Taking a step back from social media
Adults can model behaviors that help youth see ways to step away from technology.
How our society approaches technology has vastly changed over the past decade, and more people are becoming connected all the time. According to the 2015 Pew Research, 67 percent of cell phone owners are checking their phone for messages, alerts or calls even when they don’t see their phone ring or vibrate. We all know that technolgy is not going anywhere; however, our technology-driven lives can harm our ability to focus. Adults can model a few behaviors that will show youth how to step away from technology at times.
First, create a set of guidelines of when it is appropriate and inappropriate to be connected to technology. In a youth programming setting, you may want to create guidelines of when and when not youth can use their personal technology during meetings or educational programming. In a family setting, it could be agreed on that cell phones will not be used during meal time. Adults must also follow these guidelines so youth see the importance of stepping away from technology in certain settings. Common Sense Media has created some sample family media contracts that might be helpful in creating guidelines.
Another behavior that adults can model for youth is to turn your phone to silent and put it face down. Everyone has been in a setting where someone’s phone starts ringing at the worst possible moment or someone is constantly checking their phone. Adults need to show youth the settings where they need to put their phone on silent and face down. In addition, adults can model the idea of taking technology breaks by letting youth see them put their phone away for a certain amount of time or until a task is completed.
Sometimes turning your phone to silent or taking a break isn’t enough to break the temptation of being connected, so adults should also model getting some physical distance from it. Show youth that it is OK and appropriate to leave technology in another room or in a draw while trying to finish a task. Michigan State University Extension suggests adults try showing youth while paying their monthly bills that they are going to leave their phone in another room so they are not distracted by the different notifications.
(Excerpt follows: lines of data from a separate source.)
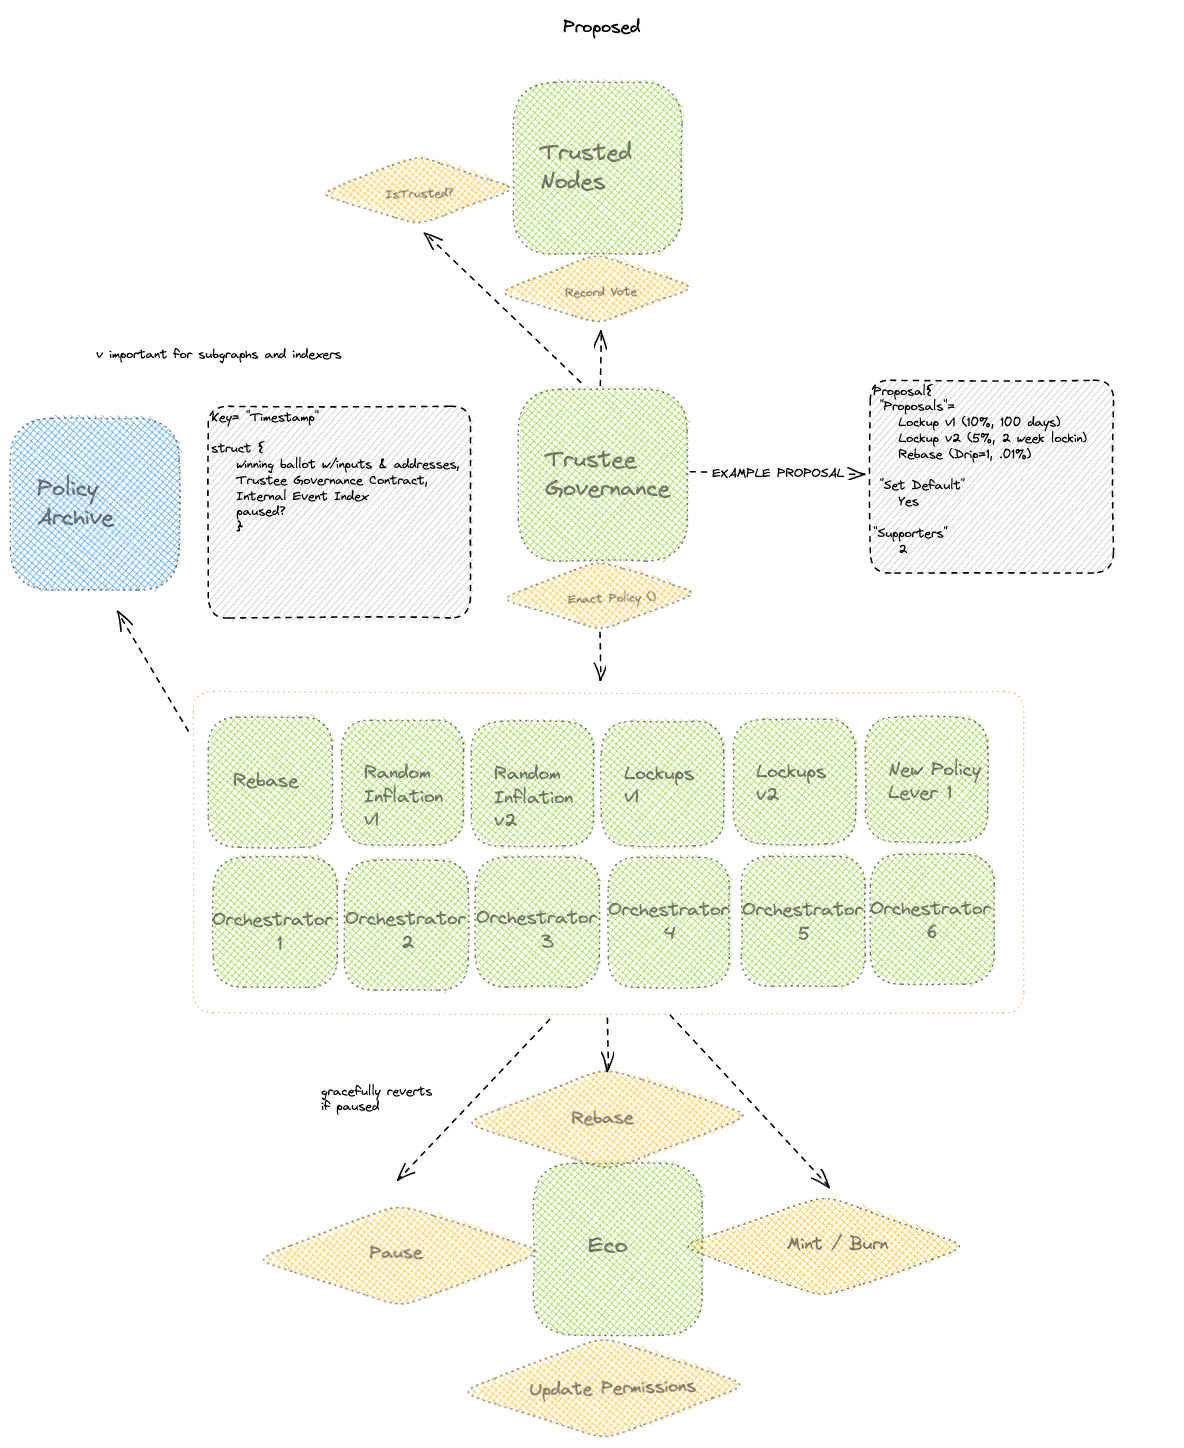
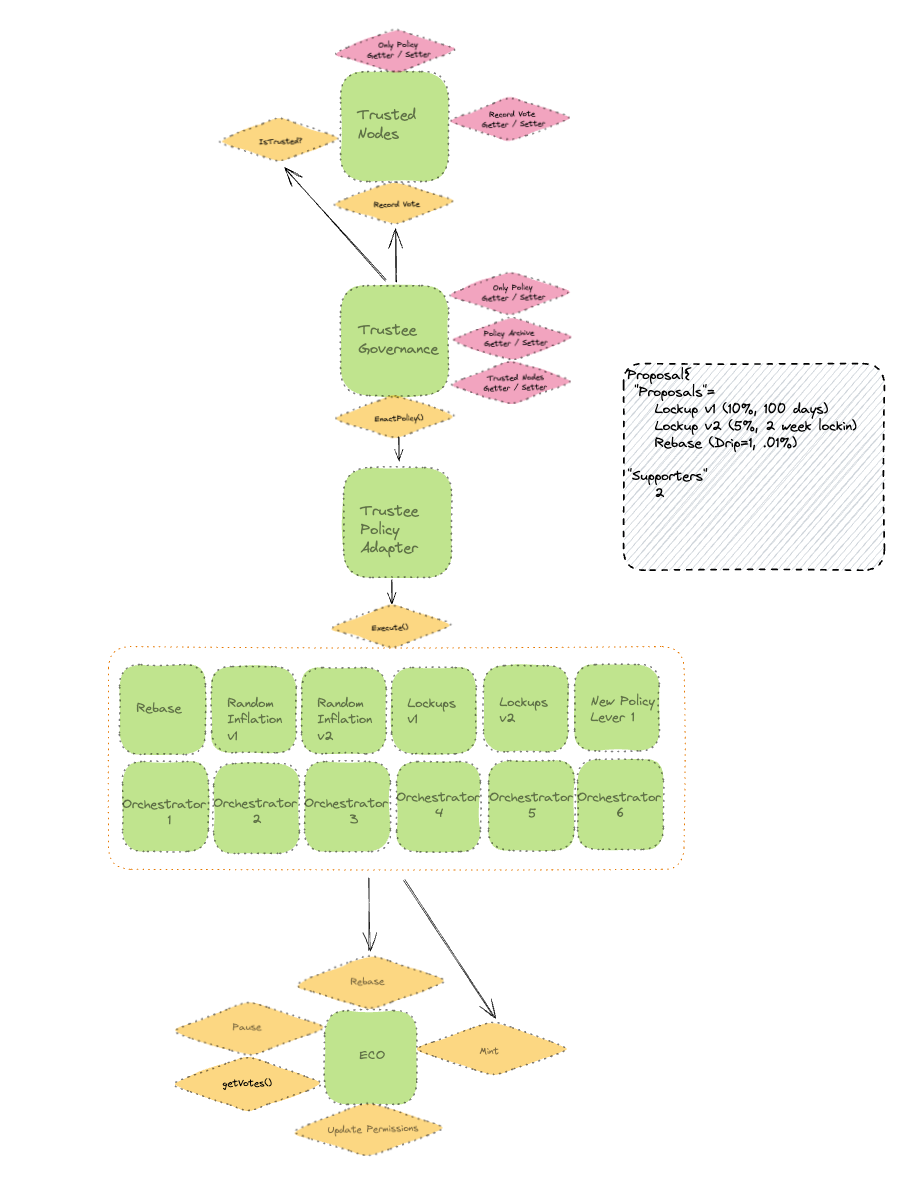
Incorporate Implementation feedback to contracts README.md

diff --git a/contracts/README.md b/contracts/README.md
@@ -91,13 +91,13 @@ In this section we will consider the changes for the Monetary Governance process
 
 Below is the proposed redesign. The redesign makes the following key changes:
 
-- Replace proxies with system of Getter / Setters
-  - As described in the section on permission based authorization, almost all contracts (other than ECO, ECOx and the Root Policy Address) will be de-proxied and converted into the permission based authorization model.
+- Replace proxies with a system of Getter / Setters
+  - As described in the section on permission-based authorization, almost all contracts (other than ECO, ECOx and the Root Policy Address) will be de-proxied and converted into the permission-based authorization model.
   - All core contracts will have “getter” and “setter” functions. “Getter” functions will allow external contracts and EOAs to read the neighbors of contracts. “Setter” functions will allow an authorized setter (almost always the Root Policy Address), to set the downstream dependencies for various specified function calls.
-  - All contracts will have a “Only Policy” and “Only Policy” function, which will specify the designated contract that can change any role in the contract.
-- Eliminate Currency Timer → TrusteeGovernance maintains bi-weekly cycle through internal timelocks
+  - All contracts will have an “Only Policy” and “Only Policy” function, which will specify the designated contract that can change any role in the contract.
+- Eliminate Currency Timer → TrusteeGovernance maintains a bi-weekly cycle through internal timelocks
   - Instead of maintaining a monolithic generation timer, this architecture proposes the Monetary Governance timer to be managed independently of the Currency Governance timer.
-  - This specification proposes that this is done using an internal enumeration in the TrusteeGovernance contract, which cycles through the stages each Monetary Policy cycle. All other contracts will be agnostic to this cycle, and not need to know about the specific timing of the cycle.
+  - This specification proposes that this is done using an internal enumeration in the TrusteeGovernance contract, which cycles through the stages of each Monetary Policy cycle. All other contracts will be agnostic to this cycle, and not need to know about the specific timing of the cycle.
   - This also means that the concept of a “generation” for a Monetary Policy cycle will not be unique, but internal to each TrusteeGovernance contract, which will contain its own monotonic counter that will act as a sort of “generation” counter for that contract.
   - Each TrustedNodes Contract holds one cohort
     Instead of requiring the TrustedNodes contract to track multiple cohorts (or elected Trustee groups), the Permission-Based authorization model allows for each cohort to be deployed and elected with a new contract.
@@ -110,7 +110,7 @@ Below is the proposed redesign. The redesign makes the following key changes:
     - Alternatively, the TrusteeGovernance contract could contain a whitelist of addresses that would define which downstream contracts were allowed to be called by the TrusteeGovernance contract.
     - Either implementation makes the monetary policy functions toolkit flexible enough to accommodate different governance entities responsible for each function. For example, Trustees could control rebasing and lockups, and a specific fiscal policy group could control random inflation.
 - Orchestrators are “per policy”
-  - Each policy comes with its own orchestrator. This makes it easy to swap out orchestrators, and to deploy new policy levers without dealing with old ones.
+  - Each policy comes with its own orchestrator. This makes it easy to swap out orchestrators and to deploy new policy levers without dealing with old ones.
 - Pausing only lives on Eco
   - In this architecture, pausing lives in the Eco contracts and upstream contracts are agnostic to whether Eco is paused or not. In this situation, Eco gracefully returns a falsy value to the monetary policy levers if it is paused, and TrusteeGovernance continues as usual.
   - In this sense, “pausing” Eco would only pause the rebase, mint, burn, and transfer (and transferVotingPower) functions in Eco
@@ -126,9 +126,9 @@ The responsibility of TrustedNodes in this system is to manage the current cohor
 - Keeps track of a given cohort of Trustees
 - Sets the Trustee term
 - Allows addition or removal of individual Trustees from the cohort
-- Allows for claiming of ECOx rewards, and correctly gates them from the voting record.
+- Allows for claiming of ECOx rewards and correctly gates them from the voting record.
 - Keeps track of each Trustees voting record
-- Contains appropriate getter / setters for downstream callers
+- Contains appropriate getters/setters for downstream callers
 
 Below is a diagram of the TrustedNodes contract with its neighbor, TrusteeGovernance. TrustedNodes only needs Getter/Setter functions for the “Only Policy” role, which is authorized to change any other roles, and “Record Vote” role, which is authorized to call the “recordVote” function.
 
@@ -136,19 +136,19 @@ Below is a diagram of the TrustedNodes contract with its neighbor, TrusteeGovern
 
 #### TrusteeGovernance
 
-The TrusteeGovernance contract is responsible for tracking the Monetary Governance cycle and facilitating the voting process for Trustees. It is also responsible for calling the downstream monetary policy functions, and recording the result of the cycle in the policy archive. Specifically, the TrusteeGovernance contract:
+The TrusteeGovernance contract is responsible for tracking the Monetary Governance cycle and facilitating the voting process for Trustees. It is also responsible for calling the downstream monetary policy functions and recording the result of the cycle in the policy archive. Specifically, the TrusteeGovernance contract:
 
 - Keeps track of the voting stage in an enum
 - Contain an internal monotonic counter to track the internal voting cycle number
 - Allows Trustees to submit and withdraw proposals. Proposals contain an array of downstream function calls that Trustees vote on.
 - Allows Trustees to “support” proposals, per the change to the Borda Process being implemented now.
 - Allows Trustees to vote on proposals in a commit stage (like we have now). Commits are hashes, to prevent tactical voting on behalf of the other Trustees. Commits can be overwritten until the reveal phase.
-- Allows Trustees to reveal their actual votes, which also cross references the hash of their commits.
+- Allows Trustees to reveal their actual votes, which also cross-references the hash of their commits.
 - Calculate the winner of the vote, using the modified Borda Count process (that accounts for support transactions).
 - Enacts the results of the Trustee voting using a supervisor function. This supervisor function would replace notifyGenerationIncrement.
   - Care should be taken if any downstream function call reverts. It should still increment the counter and reset the voting, in case there is an issue with a downstream lever.
 
-![Trustee Governance](../docs/assets/trustee-governance.png "Trusted Governance")
+![Trustee Governance](../docs/assets/trustee-governance.png "Trustee Governance")
 
 Above is a diagram of the TrusteeGovernance contract with its neighbors, TrustedNodes, PolicyArchive and the Monetary Policy Functions. The TrusteeGovernance contract needs Getter/Setter functions for the “Only Policy” role, which is authorized to change any other roles, the “Policy Archive” role, and the “TrustedNodes” role.
 
@@ -239,25 +239,6 @@ The responsibility of the RootPolicy contract in this system is to manage the co
 ![Root Policy](../docs/assets/root-policy.png "Root Policy")
 
 The main changes in this implementation are:
-
-- Compound Bravo-Like Governance
-
-  - Instead of uploading arbitrary bytecode per proposal, which increases the complexity and danger of executing proposals, ECO 1.5 proposes that Eco Upgrade Proposals are submitted like [Compound Bravo](https://docs.compound.finance/v2/governance/) proposals. Each proposal would contain a couple arrays that would define the specific downstream functions and contracts to call in sequence.
-  - [Here](https://docs.compound.finance/v2/governance/#propose) is how [Compound Bravo](https://github.com/compound-finance/compound-protocol/tree/master/contracts/Governance) passes in proposal arguments:
-
-  ```solidity
-    function propose(address[] memory targets, uint[] memory values, string[] memory signatures,
-
-  - bytes[] memory calldatas, string memory description) returns (uint)
-  targets: The ordered list of target addresses for calls to be made during proposal execution. This array must be the same length as all other array parameters in this function.
-  - values: The ordered list of values (i.e. msg.value) to be passed to the calls made during proposal execution. This array must be the same length as all other array parameters in this function.
-  - signatures: The ordered list of function signatures to be passed during execution. This array must be the same length as all other array parameters in this function.
-  - calldatas: The ordered list of data to be passed to each individual function call during proposal execution. This array must be the same length as all other array parameters in this function.
-  - description: A human readable description of the proposal and the changes it will enact.
-  - RETURN: The ID of the newly created proposal.
-  ```
-
-  - So similar to the above, EcoGovernance Proposals would pass in vectors that define downstream contracts, inputs, signatures and calldata.
 
 - Add getter/setter functions for EcoGovernance
   - Root policy only needs one getter/setter role to define who can call functions for it to execute.
@@ -477,22 +458,7 @@ Making this system flash loan proof can be done in 2 ways.
    1. Proposers can't propose random inflation if a snapshot is occurring soon (would require linkage between EcoGovernance and Inflation contract, which is unideal)
    2. Inform proposers they will get rugged, and adjust the supervisor to not challenge if snapshot is coming up (prefer this)
 
-   **Further Improving this in Eco 2.0**
-
-   I don’t want to add this to 1.5, but this idea could work in 2.0. Right now, the standard ERC20Votes implementation does not track voting power if you don’t delegate. This means to vote, you have to delegate to yourself.
-
-   ![After Token Transfer](../docs/assets/after-token-transfer.png "After Token Transfer")
-
-   ![After Token Transfer](../docs/assets/after-token-transfer-1.png "After Token Transfer")
-
-   We could implement this same feature into the system above. In addition, we would give all “untracked voting power” to “tracked voting power” members. You are essentially choosing to have more expensive transfers, but you are rewarded with the voting power of accounts who don’t want their voting power. The benefits of this potential approach are:
-
-   - No delegate means transfers are cheaper but you have no voice.
-   - Distribute voting power from voters who don't care --> voters who care
-   - Contracts by default have no delegate, therefore contract interactions are cheaper. Contracts don’t become “sinks” for voting power, and the protocol can’t get “stuck” easily.
-   - Below the 3 main stages are shown in this system. In most cases, a user is paying significantly less than the initial Eco implementation, and they are given the ability to choose cheaper transfers or more voice.
-
-   ![Transfer Flow](../docs/assets/transfer-flow.png "Transfer Flow")
+Furthermore, tracking voting power is becoming opt-in for ECO 1.5. This further reduces the cost for mainnet transfers and swaps unless an individual chooses to do so.
 
 ### Open Questions
 
@@ -500,13 +466,12 @@ Making this system flash loan proof can be done in 2 ways.
    1. There is a compromise where we whitelist functions and we use if / match statements to call functions in a loop.
 2. Should we consider dropping the support threshold each generation if a proposal doesn’t pass muster?
 3. Where else can we compact values using uint256 compaction?
-4. Should we have variable length timing in EcoGovernance?
-5. Do we need Getter / Setters for proxied contracts?
+4. Do we need Getters/Setters for proxied contracts?
 
 ### Additional Open
 
 1. Default proposal option for proposals?
-2. Should Trustees overwrite their proposals / commits / votes each stage to save gas?
+2. Should Trustees overwrite their proposals/commits/ votes each stage to save gas?
 3. Should we change or optimize the policy levers with this change or no? Some potential optimizations: Random inflation (1 claim), Rebasing drip, Lockups with a longer entry period, etc.
 4. Where should orchestrators live?
 5. How should we deal with upgrades that need to be correctly timed?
When positive behavior is modeled for others by those in authority, it can send powerful messages. Building a community that expects positive behavior when using technology is not built on rules, but on relationships and what is seen from others. When youth interact with adults who demonstrate and model positive technology usage, they are more likely to engage in positive usage.